Copy all records exactly; omit pictures.

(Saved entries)
-.-.-

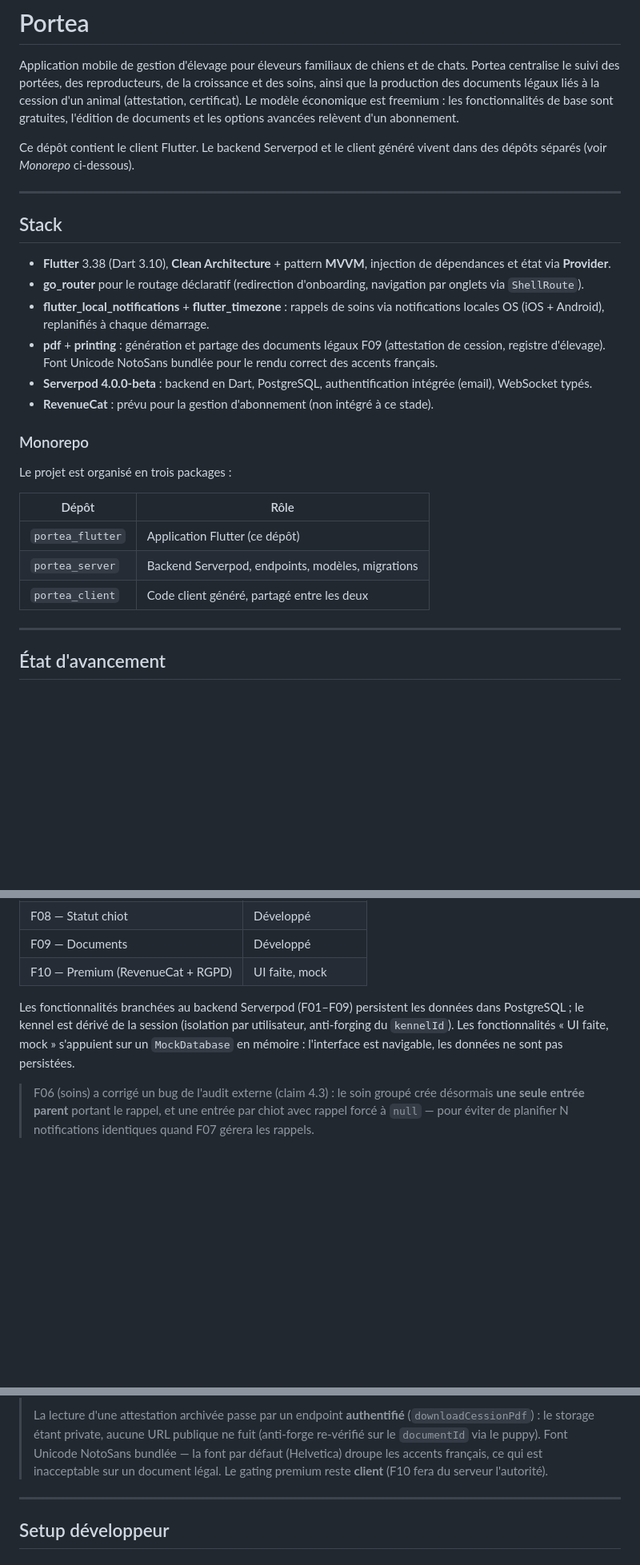
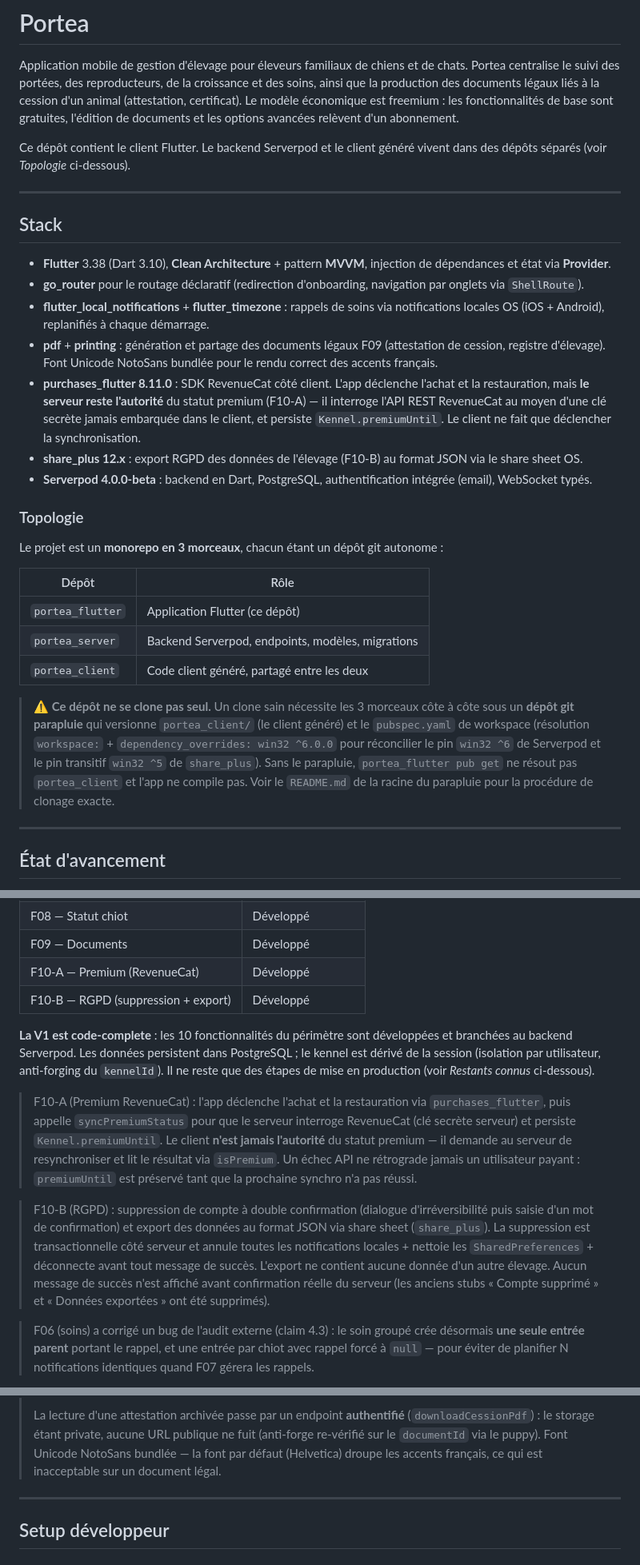
Before and after one commit to cyril-belin/portea_flutter, a Markdown page: README.md, 3 parts joined by grey strips. Shown at 80% size. GitHub-like rendering; blank space fills up the shorter version.

Commit message:
docs(readme): état V1 complet — F10-A/F10-B + topologie
F10-A (Premium RevenueCat) et F10-B (RGPD suppression + export) → Développé.
La V1 est code-complete : les 10 fonctionnalités sont développées et
branchées au backend Serverpod.

Stack : ajout de purchases_flutter 8.11.0 (déclenche, serveur est autorité)
et share_plus (export RGPD JSON via share sheet).

Setup développeur : topologie parapluie documentée — le workspace racine
est un repo git qui versionne portea_client + la résolution workspace +
l'override win32 ; un clone du seul repo flutter ne suffit pas. Note
dart test -j 1 obligatoire côté serveur (dette de harnais parallèle).

Restants connus (post-V1) : config RevenueCat stores/sandbox, déploiement
VPS + webhook optionnel.

```diff
--- a/README.md
+++ b/README.md
@@ -8,7 +8,7 @@ est freemium : les fonctionnalités de base sont gratuites, l'édition de
 documents et les options avancées relèvent d'un abonnement.
 
 Ce dépôt contient le client Flutter. Le backend Serverpod et le client
-généré vivent dans des dépôts séparés (voir *Monorepo* ci-dessous).
+généré vivent dans des dépôts séparés (voir *Topologie* ci-dessous).
 
 ---
 
@@ -23,20 +23,35 @@ généré vivent dans des dépôts séparés (voir *Monorepo* ci-dessous).
 - **pdf** + **printing** : génération et partage des documents légaux F09
   (attestation de cession, registre d'élevage). Font Unicode NotoSans bundlée
   pour le rendu correct des accents français.
+- **purchases_flutter 8.11.0** : SDK RevenueCat côté client. L'app déclenche
+  l'achat et la restauration, mais **le serveur reste l'autorité** du statut
+  premium (F10-A) — il interroge l'API REST RevenueCat au moyen d'une clé
+  secrète jamais embarquée dans le client, et persiste
+  `Kennel.premiumUntil`. Le client ne fait que déclencher la synchronisation.
+- **share_plus 12.x** : export RGPD des données de l'élevage (F10-B) au format
+  JSON via le share sheet OS.
 - **Serverpod 4.0.0-beta** : backend en Dart, PostgreSQL,
   authentification intégrée (email), WebSocket typés.
-- **RevenueCat** : prévu pour la gestion d'abonnement (non intégré à ce
-  stade).
 
-### Monorepo
+### Topologie
 
-Le projet est organisé en trois packages :
+Le projet est un **monorepo en 3 morceaux**, chacun étant un dépôt git
+autonome :
 
 | Dépôt            | Rôle                                               |
 |------------------|----------------------------------------------------|
 | `portea_flutter` | Application Flutter (ce dépôt)                     |
 | `portea_server`  | Backend Serverpod, endpoints, modèles, migrations  |
 | `portea_client`  | Code client généré, partagé entre les deux         |
+
+> ⚠️ **Ce dépôt ne se clone pas seul.** Un clone sain nécessite les 3 morceaux
+> côte à côte sous un **dépôt git parapluie** qui versionne `portea_client/`
+> (le client généré) et le `pubspec.yaml` de workspace (résolution
+> `workspace:` + `dependency_overrides: win32 ^6.0.0` pour réconcilier le pin
+> `win32 ^6` de Serverpod et le pin transitif `win32 ^5` de `share_plus`).
+> Sans le parapluie, `portea_flutter pub get` ne résout pas `portea_client` et
+> l'app ne compile pas. Voir le `README.md` de la racine du parapluie pour la
+> procédure de clonage exacte.
 
 ---
 
@@ -57,13 +72,31 @@ UI puis branchement au backend Serverpod.
 | F07 — Rappels (notifications)       | Développé           |
 | F08 — Statut chiot                  | Développé           |
 | F09 — Documents                     | Développé           |
-| F10 — Premium (RevenueCat + RGPD)   | UI faite, mock      |
+| F10-A — Premium (RevenueCat)        | Développé           |
+| F10-B — RGPD (suppression + export) | Développé           |
 
-Les fonctionnalités branchées au backend Serverpod (F01–F09) persistent les
-données dans PostgreSQL ; le kennel est dérivé de la session (isolation par
-utilisateur, anti-forging du `kennelId`). Les fonctionnalités
-« UI faite, mock » s'appuient sur un `MockDatabase` en mémoire : l'interface est
-navigable, les données ne sont pas persistées.
+**La V1 est code-complete** : les 10 fonctionnalités du périmètre sont
+développées et branchées au backend Serverpod. Les données persistent dans
+PostgreSQL ; le kennel est dérivé de la session (isolation par utilisateur,
+anti-forging du `kennelId`). Il ne reste que des étapes de mise en production
+(voir *Restants connus* ci-dessous).
+
+> F10-A (Premium RevenueCat) : l'app déclenche l'achat et la restauration via
+> `purchases_flutter`, puis appelle `syncPremiumStatus` pour que le serveur
+> interroge RevenueCat (clé secrète serveur) et persiste `Kennel.premiumUntil`.
+> Le client **n'est jamais l'autorité** du statut premium — il demande au
+> serveur de resynchroniser et lit le résultat via `isPremium`. Un échec API
+> ne rétrograde jamais un utilisateur payant : `premiumUntil` est préservé
+> tant que la prochaine synchro n'a pas réussi.
+
+> F10-B (RGPD) : suppression de compte à double confirmation (dialogue
+> d'irréversibilité puis saisie d'un mot de confirmation) et export des
+> données au format JSON via share sheet (`share_plus`). La suppression est
+> transactionnelle côté serveur et annule toutes les notifications locales +
+> nettoie les `SharedPreferences` + déconnecte avant tout message de succès.
+> L'export ne contient aucune donnée d'un autre élevage. Aucun message de
+> succès n'est affiché avant confirmation réelle du serveur (les anciens stubs
+> « Compte supprimé » et « Données exportées » ont été supprimés).
 
 > F06 (soins) a corrigé un bug de l'audit externe (claim 4.3) : le soin groupé
 > crée désormais **une seule entrée parent** portant le rappel, et une entrée
@@ -130,8 +163,7 @@ navigable, les données ne sont pas persistées.
 > (`downloadCessionPdf`) : le storage étant private, aucune URL publique ne fuit
 > (anti-forge re-vérifié sur le `documentId` via le puppy). Font Unicode NotoSans
 > bundlée — la font par défaut (Helvetica) droupe les accents français, ce qui
-> est inacceptable sur un document légal. Le gating premium reste **client**
-> (F10 fera du serveur l'autorité).
+> est inacceptable sur un document légal.
 
 ---
 
```
Also changed, not shown: other parts of README.md (+24 -2 lines).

-.-.-

* [Written response]:
Before and after one commit to cyril-belin/portea_flutter, a Markdown page: README.md, 3 parts joined by grey strips. Shown at 80% size. GitHub-like rendering; blank space fills up the shorter version.

Commit message:
docs(readme): état V1 complet — F10-A/F10-B + topologie
F10-A (Premium RevenueCat) et F10-B (RGPD suppression + export) → Développé.
La V1 est code-complete : les 10 fonctionnalités sont développées et
branchées au backend Serverpod.

Stack : ajout de purchases_flutter 8.11.0 (déclenche, serveur est autorité)
et share_plus (export RGPD JSON via share sheet).

Setup développeur : topologie parapluie documentée — le workspace racine
est un repo git qui versionne portea_client + la résolution workspace +
l'override win32 ; un clone du seul repo flutter ne suffit pas. Note
dart test -j 1 obligatoire côté serveur (dette de harnais parallèle).

Restants connus (post-V1) : config RevenueCat stores/sandbox, déploiement
VPS + webhook optionnel.

```diff
--- a/README.md
+++ b/README.md
@@ -8,7 +8,7 @@ est freemium : les fonctionnalités de base sont gratuites, l'édition de
 documents et les options avancées relèvent d'un abonnement.
 
 Ce dépôt contient le client Flutter. Le backend Serverpod et le client
-généré vivent dans des dépôts séparés (voir *Monorepo* ci-dessous).
+généré vivent dans des dépôts séparés (voir *Topologie* ci-dessous).
 
 ---
 
@@ -23,20 +23,35 @@ généré vivent dans des dépôts séparés (voir *Monorepo* ci-dessous).
 - **pdf** + **printing** : génération et partage des documents légaux F09
   (attestation de cession, registre d'élevage). Font Unicode NotoSans bundlée
   pour le rendu correct des accents français.
+- **purchases_flutter 8.11.0** : SDK RevenueCat côté client. L'app déclenche
+  l'achat et la restauration, mais **le serveur reste l'autorité** du statut
+  premium (F10-A) — il interroge l'API REST RevenueCat au moyen d'une clé
+  secrète jamais embarquée dans le client, et persiste
+  `Kennel.premiumUntil`. Le client ne fait que déclencher la synchronisation.
+- **share_plus 12.x** : export RGPD des données de l'élevage (F10-B) au format
+  JSON via le share sheet OS.
 - **Serverpod 4.0.0-beta** : backend en Dart, PostgreSQL,
   authentification intégrée (email), WebSocket typés.
-- **RevenueCat** : prévu pour la gestion d'abonnement (non intégré à ce
-  stade).
 
-### Monorepo
+### Topologie
 
-Le projet est organisé en trois packages :
+Le projet est un **monorepo en 3 morceaux**, chacun étant un dépôt git
+autonome :
 
 | Dépôt            | Rôle                                               |
 |------------------|----------------------------------------------------|
 | `portea_flutter` | Application Flutter (ce dépôt)                     |
 | `portea_server`  | Backend Serverpod, endpoints, modèles, migrations  |
 | `portea_client`  | Code client généré, partagé entre les deux         |
+
+> ⚠️ **Ce dépôt ne se clone pas seul.** Un clone sain nécessite les 3 morceaux
+> côte à côte sous un **dépôt git parapluie** qui versionne `portea_client/`
+> (le client généré) et le `pubspec.yaml` de workspace (résolution
+> `workspace:` + `dependency_overrides: win32 ^6.0.0` pour réconcilier le pin
+> `win32 ^6` de Serverpod et le pin transitif `win32 ^5` de `share_plus`).
+> Sans le parapluie, `portea_flutter pub get` ne résout pas `portea_client` et
+> l'app ne compile pas. Voir le `README.md` de la racine du parapluie pour la
+> procédure de clonage exacte.
 
 ---
 
@@ -57,13 +72,31 @@ UI puis branchement au backend Serverpod.
 | F07 — Rappels (notifications)       | Développé           |
 | F08 — Statut chiot                  | Développé           |
 | F09 — Documents                     | Développé           |
-| F10 — Premium (RevenueCat + RGPD)   | UI faite, mock      |
+| F10-A — Premium (RevenueCat)        | Développé           |
+| F10-B — RGPD (suppression + export) | Développé           |
 
-Les fonctionnalités branchées au backend Serverpod (F01–F09) persistent les
-données dans PostgreSQL ; le kennel est dérivé de la session (isolation par
-utilisateur, anti-forging du `kennelId`). Les fonctionnalités
-« UI faite, mock » s'appuient sur un `MockDatabase` en mémoire : l'interface est
-navigable, les données ne sont pas persistées.
+**La V1 est code-complete** : les 10 fonctionnalités du périmètre sont
+développées et branchées au backend Serverpod. Les données persistent dans
+PostgreSQL ; le kennel est dérivé de la session (isolation par utilisateur,
+anti-forging du `kennelId`). Il ne reste que des étapes de mise en production
+(voir *Restants connus* ci-dessous).
+
+> F10-A (Premium RevenueCat) : l'app déclenche l'achat et la restauration via
+> `purchases_flutter`, puis appelle `syncPremiumStatus` pour que le serveur
+> interroge RevenueCat (clé secrète serveur) et persiste `Kennel.premiumUntil`.
+> Le client **n'est jamais l'autorité** du statut premium — il demande au
+> serveur de resynchroniser et lit le résultat via `isPremium`. Un échec API
+> ne rétrograde jamais un utilisateur payant : `premiumUntil` est préservé
+> tant que la prochaine synchro n'a pas réussi.
+
+> F10-B (RGPD) : suppression de compte à double confirmation (dialogue
+> d'irréversibilité puis saisie d'un mot de confirmation) et export des
+> données au format JSON via share sheet (`share_plus`). La suppression est
+> transactionnelle côté serveur et annule toutes les notifications locales +
+> nettoie les `SharedPreferences` + déconnecte avant tout message de succès.
+> L'export ne contient aucune donnée d'un autre élevage. Aucun message de
+> succès n'est affiché avant confirmation réelle du serveur (les anciens stubs
+> « Compte supprimé » et « Données exportées » ont été supprimés).
 
 > F06 (soins) a corrigé un bug de l'audit externe (claim 4.3) : le soin groupé
 > crée désormais **une seule entrée parent** portant le rappel, et une entrée
@@ -130,8 +163,7 @@ navigable, les données ne sont pas persistées.
 > (`downloadCessionPdf`) : le storage étant private, aucune URL publique ne fuit
 > (anti-forge re-vérifié sur le `documentId` via le puppy). Font Unicode NotoSans
 > bundlée — la font par défaut (Helvetica) droupe les accents français, ce qui
-> est inacceptable sur un document légal. Le gating premium reste **client**
-> (F10 fera du serveur l'autorité).
+> est inacceptable sur un document légal.
 
 ---
 
```
Also changed, not shown: other parts of README.md (+24 -2 lines).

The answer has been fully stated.